### WHAT TO WORK ON
Type out the data exactly as given. Skip any image.

### Edit difference data
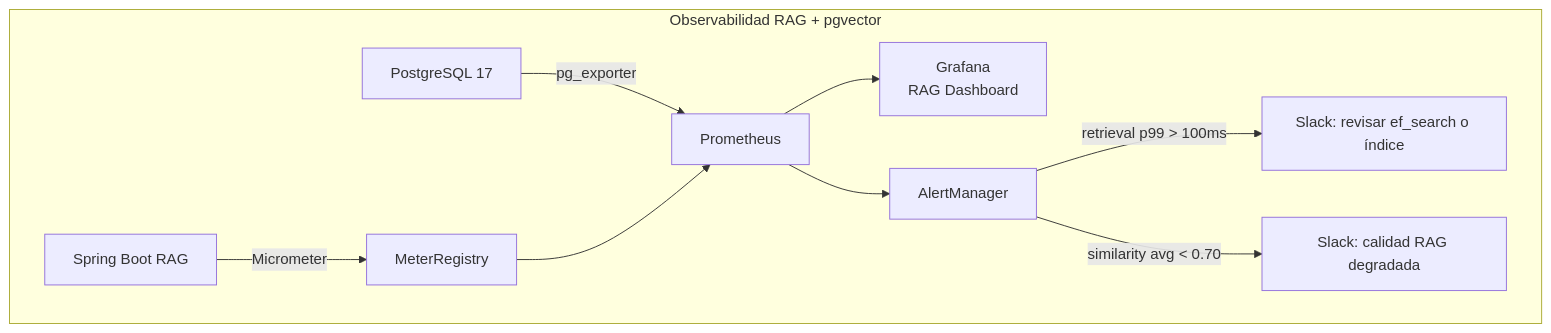
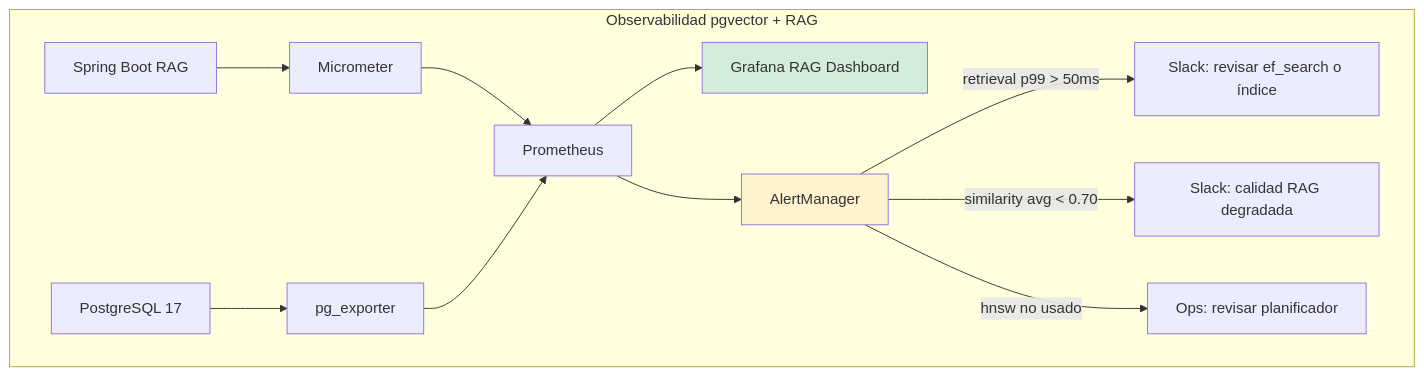
One commit to Joaquinriosheredia/DAM-Java-Mastery changed the fourth of 5 diagrams in 04_Bases_de_Datos/vector_search_con_pgvector_y_postgresql_17_para_aplicaciones_ia_STAFF.md. Above: the diagram before and after it, drawn with Mermaid. The commit also changed other lines of this file, not shown here.

Commit message:
vector_search_con_pgvector_y_postgresql_17_para_aplicaciones_ia_STAFF.md

````diff
--- a/04_Bases_de_Datos/vector_search_con_pgvector_y_postgresql_17_para_aplicaciones_ia_STAFF.md
+++ b/04_Bases_de_Datos/vector_search_con_pgvector_y_postgresql_17_para_aplicaciones_ia_STAFF.md
@@ -547,12 +473,18 @@
 ```mermaid
 graph TD
-    subgraph "Observabilidad RAG + pgvector"
-        APP2[Spring Boot RAG] -->|Micrometer| MIC[MeterRegistry]
-        PG3[PostgreSQL 17] -->|pg_exporter| PROM[Prometheus]
-        MIC --> PROM
-        PROM --> GRAF[Grafana\nRAG Dashboard]
+    subgraph "Observabilidad pgvector + RAG"
+        APP[Spring Boot RAG] --> MIC[Micrometer]
+        PG[PostgreSQL 17] --> PGE[pg_exporter]
+        MIC --> PROM[Prometheus]
+        PGE --> PROM
+        PROM --> GRAF[Grafana RAG Dashboard]
         PROM --> AM[AlertManager]
-        AM -->|retrieval p99 > 100ms| SLACK[Slack: revisar ef_search o índice]
+        
+        AM -->|retrieval p99 > 50ms| SLACK[Slack: revisar ef_search o índice]
         AM -->|similarity avg < 0.70| WARN[Slack: calidad RAG degradada]
+        AM -->|hnsw no usado| OPS[Ops: revisar planificador]
     end
+    
+    style GRAF fill:#d4edda
+    style AM fill:#fff3cd
 ```
````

### RESPONSE
One commit to Joaquinriosheredia/DAM-Java-Mastery changed the fourth of 5 diagrams in 04_Bases_de_Datos/vector_search_con_pgvector_y_postgresql_17_para_aplicaciones_ia_STAFF.md. Above: the diagram before and after it, drawn with Mermaid. The commit also changed other lines of this file, not shown here.

Commit message:
vector_search_con_pgvector_y_postgresql_17_para_aplicaciones_ia_STAFF.md

````diff
--- a/04_Bases_de_Datos/vector_search_con_pgvector_y_postgresql_17_para_aplicaciones_ia_STAFF.md
+++ b/04_Bases_de_Datos/vector_search_con_pgvector_y_postgresql_17_para_aplicaciones_ia_STAFF.md
@@ -547,12 +473,18 @@
 ```mermaid
 graph TD
-    subgraph "Observabilidad RAG + pgvector"
-        APP2[Spring Boot RAG] -->|Micrometer| MIC[MeterRegistry]
-        PG3[PostgreSQL 17] -->|pg_exporter| PROM[Prometheus]
-        MIC --> PROM
-        PROM --> GRAF[Grafana\nRAG Dashboard]
+    subgraph "Observabilidad pgvector + RAG"
+        APP[Spring Boot RAG] --> MIC[Micrometer]
+        PG[PostgreSQL 17] --> PGE[pg_exporter]
+        MIC --> PROM[Prometheus]
+        PGE --> PROM
+        PROM --> GRAF[Grafana RAG Dashboard]
         PROM --> AM[AlertManager]
-        AM -->|retrieval p99 > 100ms| SLACK[Slack: revisar ef_search o índice]
+        
+        AM -->|retrieval p99 > 50ms| SLACK[Slack: revisar ef_search o índice]
         AM -->|similarity avg < 0.70| WARN[Slack: calidad RAG degradada]
+        AM -->|hnsw no usado| OPS[Ops: revisar planificador]
     end
+    
+    style GRAF fill:#d4edda
+    style AM fill:#fff3cd
 ```
````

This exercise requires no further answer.